When I was searching for an affordable plane to buy, I had no illusions about the kind of plane it will be. The price range I had in mind would send me searching back into the sixties vintage of aircraft. I went around the airport looking at different models, spoke with a good number of pilots and mechanics, and concluded on two things. First, the plane had to be extremely inexpensive to purchase, because knowing myself I would want to make some expensive upgrades. Second, I wanted a plane that is equipped more like the current crop of LSAs. I considered an LSA, but I am working on my CPL, and flying an LSA would not count towards the rating. I needed a certified aircraft for that. I had a budget in mind that would likely buy me a nice, more recent, model year Cessna or Piper, but then again, I would very likely spend more money on upgrades anyway. This would undoubtedly push the price much higher than I had budgeted for, and since I always liked the old Pipers, I settle on the Colt.

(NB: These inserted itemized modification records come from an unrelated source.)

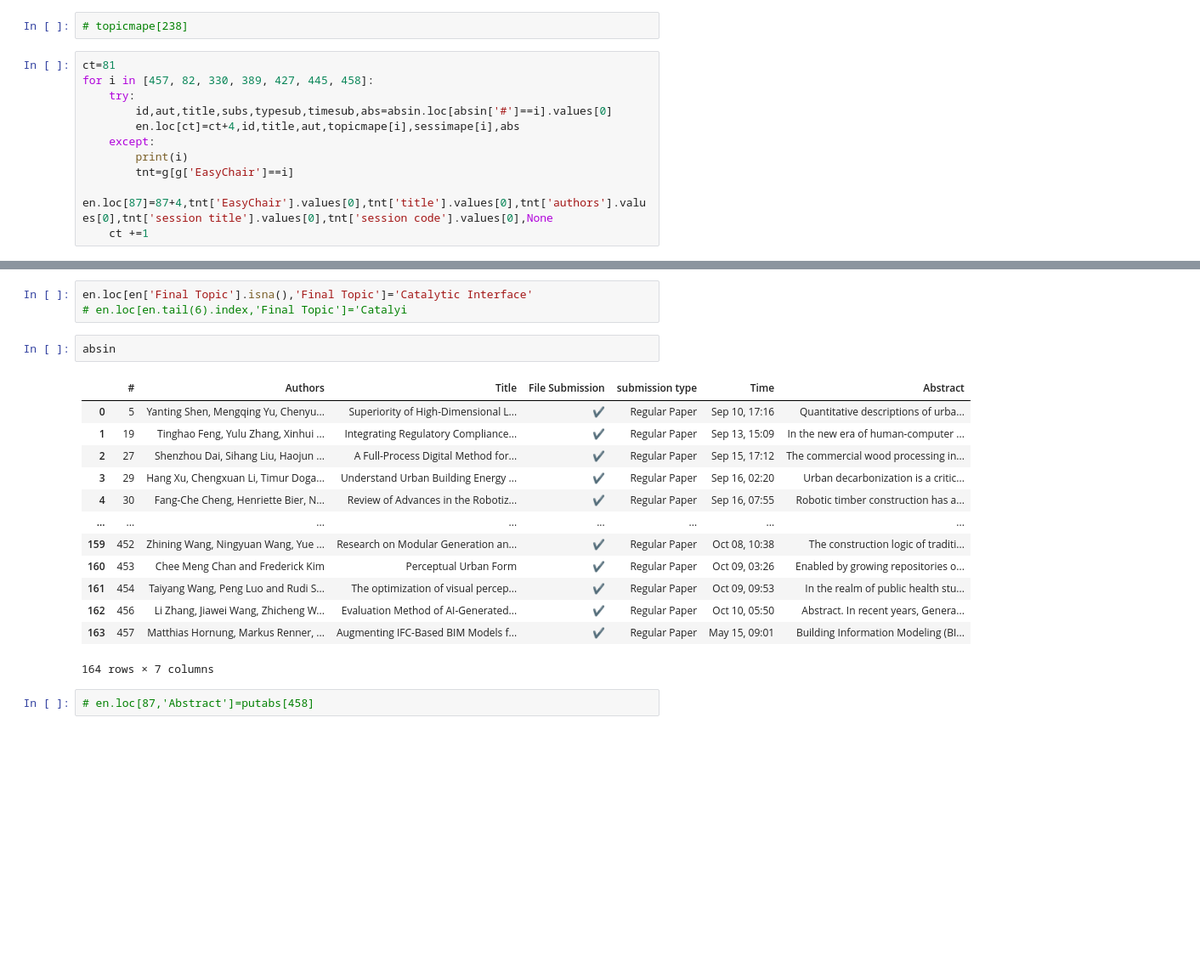
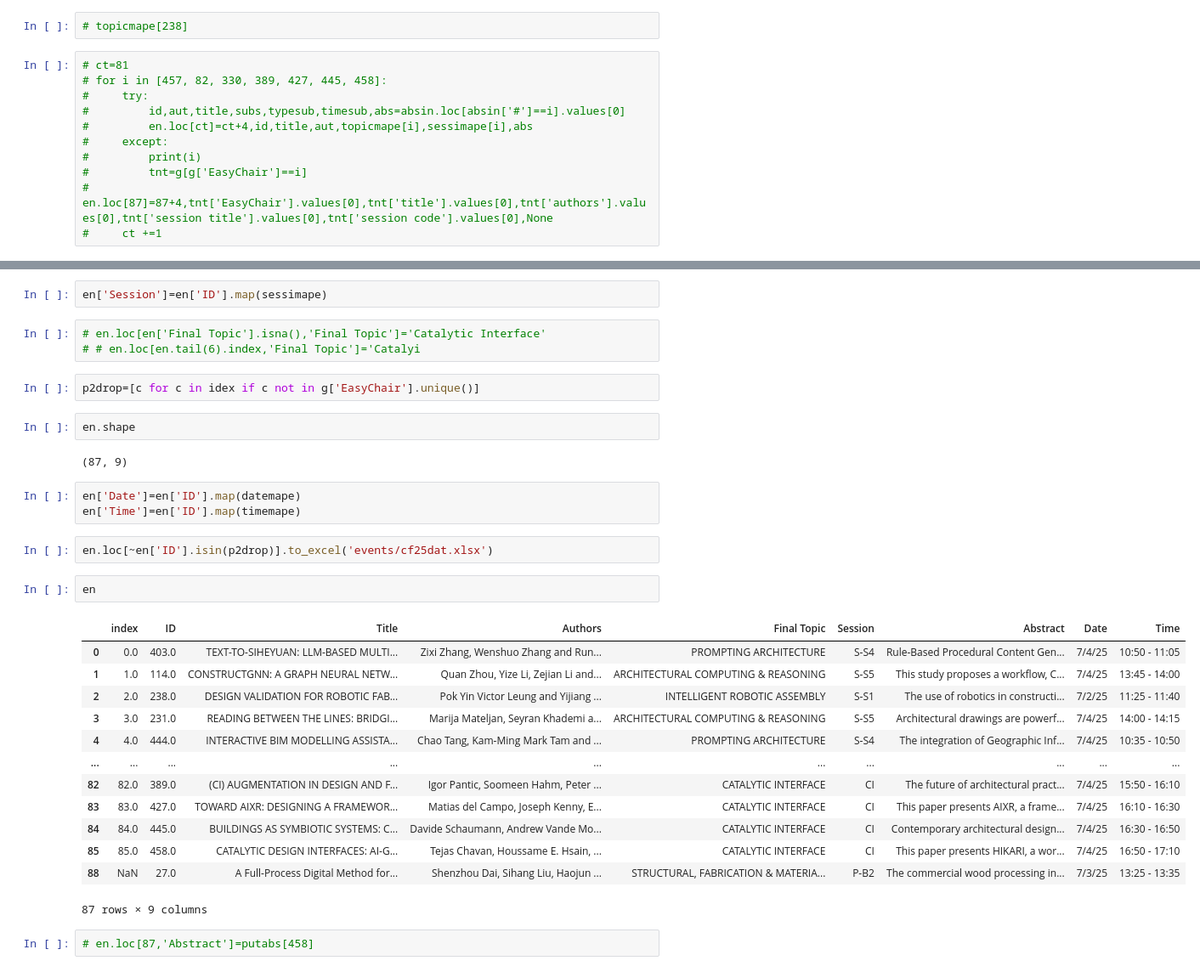
Before and after one commit to clementinec/clementinec.github.io, a Jupyter notebook: images/convert.ipynb, the cells around one changed output, grey strips where cells are left out. Shown: that part at 85% size. Cells and saved outputs as stored; diff of their text form; blank space fills up the shorter version.

```diff
--- a/images/convert.ipynb
+++ b/images/convert.ipynb
@@ -144,13 +201,13 @@ en.reset_index(inplace=True)
 # %%
 # topicmape[238]
 # %%
-ct=81
-for i in [457, 82, 330, 389, 427, 445, 458]:
-    try:
-        id,aut,title,subs,typesub,timesub,abs=absin.loc[absin['#']==i].values[0]
-        en.loc[ct]=ct+4,id,title,aut,topicmape[i],sessimape[i],abs
-    except:
-        print(i)
-        tnt=g[g['EasyChair']==i]
-        en.loc[87]=87+4,tnt['EasyChair'].values[0],tnt['title'].values[0],tnt['authors'].values[0],tnt['session title'].values[0],tnt['session code'].values[0],None
-    ct +=1
+# ct=81
+# for i in [457, 82, 330, 389, 427, 445, 458]:
+#     try:
+#         id,aut,title,subs,typesub,timesub,abs=absin.loc[absin['#']==i].values[0]
+#         en.loc[ct]=ct+4,id,title,aut,topicmape[i],sessimape[i],abs
+#     except:
+#         print(i)
+#         tnt=g[g['EasyChair']==i]
+#         en.loc[87]=87+4,tnt['EasyChair'].values[0],tnt['title'].values[0],tnt['authors'].values[0],tnt['session title'].values[0],tnt['session code'].values[0],None
+#     ct +=1
@@ -176,22 +214,35 @@ See the caveats in the documentation: https://pandas.pydata.org/pandas-docs/stab
+# %%
+en['Session']=en['ID'].map(sessimape)
 # %%
-en.loc[en['Final Topic'].isna(),'Final Topic']='Catalytic Interface'
-# en.loc[en.tail(6).index,'Final Topic']='Catalyi
+# en.loc[en['Final Topic'].isna(),'Final Topic']='Catalytic Interface'
+# # en.loc[en.tail(6).index,'Final Topic']='Catalyi
-# %%
-absin
-# %% [output]
-|  | # | Authors | Title | File Submission | submission type | Time | Abstract |
-| 0 | 5 | Yanting Shen, Mengqing Yu, Chenyu... | Superiority of High-Dimensional L... | ✔ | Regular Paper | Sep 10, 17:16 | Quantitative descriptions of urba... |
-| 1 | 19 | Tinghao Feng, Yulu Zhang, Xinhui ... | Integrating Regulatory Compliance... | ✔ | Regular Paper | Sep 13, 15:09 | In the new era of human-computer ... |
-| 2 | 27 | Shenzhou Dai, Sihang Liu, Haojun ... | A Full-Process Digital Method for... | ✔ | Regular Paper | Sep 15, 17:12 | The commercial wood processing in... |
-| 3 | 29 | Hang Xu, Chengxuan Li, Timur Doga... | Understand Urban Building Energy ... | ✔ | Regular Paper | Sep 16, 02:20 | Urban decarbonization is a critic... |
-| 4 | 30 | Fang-Che Cheng, Henriette Bier, N... | Review of Advances in the Robotiz... | ✔ | Regular Paper | Sep 16, 07:55 | Robotic timber construction has a... |
-| ... | ... | ... | ... | ... | ... | ... | ... |
-| 159 | 452 | Zhining Wang, Ningyuan Wang, Yue ... | Research on Modular Generation an... | ✔ | Regular Paper | Oct 08, 10:38 | The construction logic of traditi... |
-| 160 | 453 | Chee Meng Chan and Frederick Kim | Perceptual Urban Form | ✔ | Regular Paper | Oct 09, 03:26 | Enabled by growing repositories o... |
-| 161 | 454 | Taiyang Wang, Peng Luo and Rudi S... | The optimization of visual percep... | ✔ | Regular Paper | Oct 09, 09:53 | In the realm of public health stu... |
-| 162 | 456 | Li Zhang, Jiawei Wang, Zhicheng W... | Evaluation Method of AI-Generated... | ✔ | Regular Paper | Oct 10, 05:50 | Abstract. In recent years, Genera... |
-| 163 | 457 | Matthias Hornung, Markus Renner, ... | Augmenting IFC-Based BIM Models f... | ✔ | Regular Paper | May 15, 09:01 | Building Information Modeling (BI... |
-164 rows × 7 columns
+# %%
+p2drop=[c for c in idex if c not in g['EasyChair'].unique()]
+# %%
+en.shape
+# %% [output]
+(87, 9)
+# %%
+en['Date']=en['ID'].map(datemape)
+en['Time']=en['ID'].map(timemape)
+# %%
+en.loc[~en['ID'].isin(p2drop)].to_excel('events/cf25dat.xlsx')
+# %%
+en
+# %% [output]
+|  | index | ID | Title | Authors | Final Topic | Session | Abstract | Date | Time |
+| 0 | 0.0 | 403.0 | TEXT-TO-SIHEYUAN: LLM-BASED MULTI... | Zixi Zhang, Wenshuo Zhang and Run... | PROMPTING ARCHITECTURE | S-S4 | Rule-Based Procedural Content Gen... | 7/4/25 | 10:50 - 11:05 |
+| 1 | 1.0 | 114.0 | CONSTRUCTGNN: A GRAPH NEURAL NETW... | Quan Zhou, Yize Li, Zejian Li and... | ARCHITECTURAL COMPUTING & REASONING | S-S5 | This study proposes a workflow, C... | 7/4/25 | 13:45 - 14:00 |
+| 2 | 2.0 | 238.0 | DESIGN VALIDATION FOR ROBOTIC FAB... | Pok Yin Victor Leung and Yijiang ... | INTELLIGENT ROBOTIC ASSEMBLY | S-S1 | The use of robotics in constructi... | 7/2/25 | 11:25 - 11:40 |
+| 3 | 3.0 | 231.0 | READING BETWEEN THE LINES: BRIDGI... | Marija Mateljan, Seyran Khademi a... | ARCHITECTURAL COMPUTING & REASONING | S-S5 | Architectural drawings are powerf... | 7/4/25 | 14:00 - 14:15 |
+| 4 | 4.0 | 444.0 | INTERACTIVE BIM MODELLING ASSISTA... | Chao Tang, Kam-Ming Mark Tam and ... | PROMPTING ARCHITECTURE | S-S4 | The integration of Geographic Inf... | 7/4/25 | 10:35 - 10:50 |
+| ... | ... | ... | ... | ... | ... | ... | ... | ... | ... |
+| 82 | 82.0 | 389.0 | (CI) AUGMENTATION IN DESIGN AND F... | Igor Pantic, Soomeen Hahm, Peter ... | CATALYTIC INTERFACE | CI | The future of architectural pract... | 7/4/25 | 15:50 - 16:10 |
+| 83 | 83.0 | 427.0 | TOWARD AIXR: DESIGNING A FRAMEWOR... | Matias del Campo, Joseph Kenny, E... | CATALYTIC INTERFACE | CI | This paper presents AIXR, a frame... | 7/4/25 | 16:10 - 16:30 |
+| 84 | 84.0 | 445.0 | BUILDINGS AS SYMBIOTIC SYSTEMS: C... | Davide Schaumann, Andrew Vande Mo... | CATALYTIC INTERFACE | CI | Contemporary architectural design... | 7/4/25 | 16:30 - 16:50 |
+| 85 | 85.0 | 458.0 | CATALYTIC DESIGN INTERFACES: AI-G... | Tejas Chavan, Houssame E. Hsain, ... | CATALYTIC INTERFACE | CI | This paper presents HIKARI, a wor... | 7/4/25 | 16:50 - 17:10 |
+| 88 | NaN | 27.0 | A Full-Process Digital Method for... | Shenzhou Dai, Sihang Liu, Haojun ... | STRUCTURAL, FABRICATION & MATERIA... | P-B2 | The commercial wood processing in... | 7/3/25 | 13:25 - 13:35 |
+87 rows × 9 columns
 # %%
 # en.loc[87,'Abstract']=putabs[458]
 # %%
```
Also changed, not shown: parts of 17 cells of this notebook, 8 other files.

There was one more reason for selecting the PA-22 108 Colt. Piper developed this model as a simple and economical training aircraft. The PA-22 line was fabric covered, but a number of them were “metalized” under an STC. The GDNR had this modification installed early in its life. This knowledge would considerably ease off my concerns about fabric problems and frame rust. The frame of my aircraft is as pristine today as it was when it left the factory. Both the Cessna 150, which I was flying during my training days for my PPL, and the Colt share the same Lycoming O235 engine. The engine is a low compression design, intended to run a low octane aviation fuel, and over the years, both the engine, and the aircraft, have proven to be reliable and economical to operate.
Ultimately, however, I know that I am dealing here with an old aircraft, and money will have to be spent for the upgrades I had in mind. As I already mentioned, I am working on my CPL, and no, I am not planning to be an Airbus driver at the ripe old age of 67, I just think why not learn some new stuff while flying around anyway, instead of getting fat on $100 hamburgers. And since the regulations stipulate that flight training for all certificates, except Sport Pilot certificate, must be conducted on a certified aircraft, an LSA option was out, an extensive and expensive upgrade for my Colt was in.